How to Use SPI

Have you ever wondered how your fastest mile compares to your first half marathon? Or, wondered if your best 5K is better than your second best marathon time? How can you tell?

The Smashrun Performance Index (SPI) is a value derived from a performance curve to help you compare runs of similar effort across various distances. The thing to keep in mind is that SPI is only somewhat predictive.

The problem with many performance models is that they often only use finish times of elite male athletes as the baseline reference for the top percentile – not average runners but, world-record setting athletes. Their predictive quality can also deteriorate over longer distances, especially when you try to interpolate a marathon time from a very short distance, like 800 meters.

However, performance models can be useful for understanding relative improvements, assuming that the conditions for each new PR set is approximately the same.

The Purdy Points Model

In 1936, a table of finish times for elite athletes was compiled consisting of distances from 40 meters to 100,000 meters. Each of the performances were recorded as the top velocity reached while running in a straight line and were deemed equal and assigned an arbitrary baseline value. It is known as the “Portuguese Scoring Table”.

In 1974, it was updated by J. Gerry Purdy to reflect more recent world record times and added scaling factors to account for slowdown when accelerating to peak speed and on turns.
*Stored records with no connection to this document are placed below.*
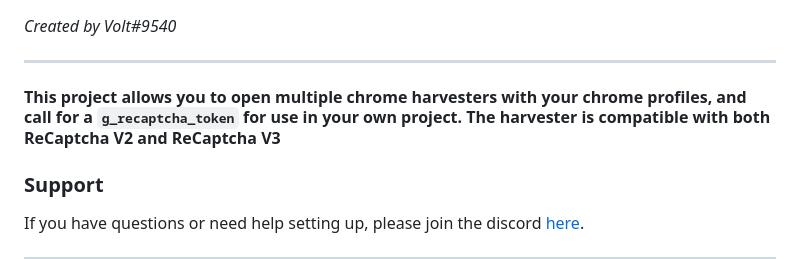
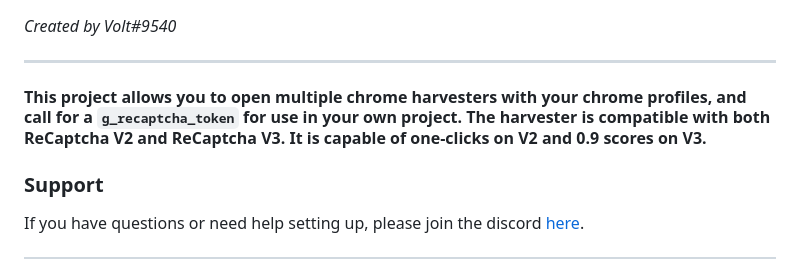
Before and after one commit to benastahl/chrome-recaptcha-harvester, a Markdown page: README.md, the part around the change. Rendered like a GitHub page.

```diff
--- a/README.md
+++ b/README.md
@@ -2,7 +2,7 @@
 _Created by Volt#9540_
 
 ***
-#### **This project allows you to open multiple chrome harvesters with your chrome profiles, and call for a `g_recaptcha_token` for use in your own project. The harvester is compatible with both ReCaptcha V2 and ReCaptcha V3**
+#### **This project allows you to open multiple chrome harvesters with your chrome profiles, and call for a `g_recaptcha_token` for use in your own project. The harvester is compatible with both ReCaptcha V2 and ReCaptcha V3. It is capable of one-clicks on V2 and 0.9 scores on V3.**
 ### Support
 If you have questions or need help setting up, please join the discord [here](https://discord.gg/2u2qCTXas5).
 
```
This resulted in the Purdy Points Model, which provides the foundation for our SPI.

Why We Use Predictive Curves

Scoring tables are generally used as guides to help coaches predict their athlete’s performance for various distances on the track. It is, however, really important to remember that these models are not definitive indicators of actual times. Its main utility is that it can estimate your potential time for other distances, effectively providing you with a roadmap of where you’re headed.

We use predictive curves mainly because it gives us a baseline for measuring individual fitness level. For example: here are three hypothetical curves based on a 10min/mi (6:12min/km), 8:34min/mi (5:19min/km), and a 7:45min/mi (4:48min/km) pace. You’ll see that, as your baseline pace for a mile improves, your predictive curve shifts upwards.


You could also work backwards from the curve because once the SPI value for a given point is determined, you can back out of it what your approximate time might be for another distance. It’s how we calculate your estimated finish time on the By Run page.

Additionally, Pace Trends looks at SPI to plot your three best performing runs on a rolling 30-day period (so 30 days from today and back). “Best” in this case can seem rather subjective but, again, as long as you’re comparing runs performed under similar conditions, it should remain fairly accurate.

Every Runner Has A Different Performance Curve

Your training history will affect the slope of your performance curve. Some runners might have a flatter curve because they’re already training near their peak so there’s less room for dramatic improvements, whereas beginners would see a more pronounced upward trend.

If you’ve been running for a while, your overall pace trend could be pretty stable.


If you’ve never run before or you just started running races, you’ll likely have a steeper slope.


Context Is Important

Living someplace flat and running mostly on roads would generally result in higher baseline SPI’s than living someplace hilly and running mostly on trails. That means it’s entirely possible to shift your predictive curve up and down. The takeaway is that a lower curve doesn’t necessarily mean you are less fit, you might just be training under more challenging conditions.

This is why it’s important to look at your pace trends within specific training periods. You can always select a section of your training history and isolate those periods to see how you improved. Looking at the big picture is useful, but you cannot always trend upwards. Point A to point B isn’t exactly a straight line, it’s more like a staircase.


Here’s an actual example of one runner’s entire training history on Smashrun that demonstrates the principle of progression.


As you highlight sections of your pace trends and drag the time period over the years, you’ll see that there were probably several points in time when your pace trends looked a bit like the chart above. Context is a powerful thing. Use it to your advantage.

Ultimately, we would like to eventually be able to make certain adjustments like accounting for elevation gain/loss, adjust the baseline to reflect gender specific finish times, and maybe even adjust the curve based on age groups. Those will be likely be part of version two or three.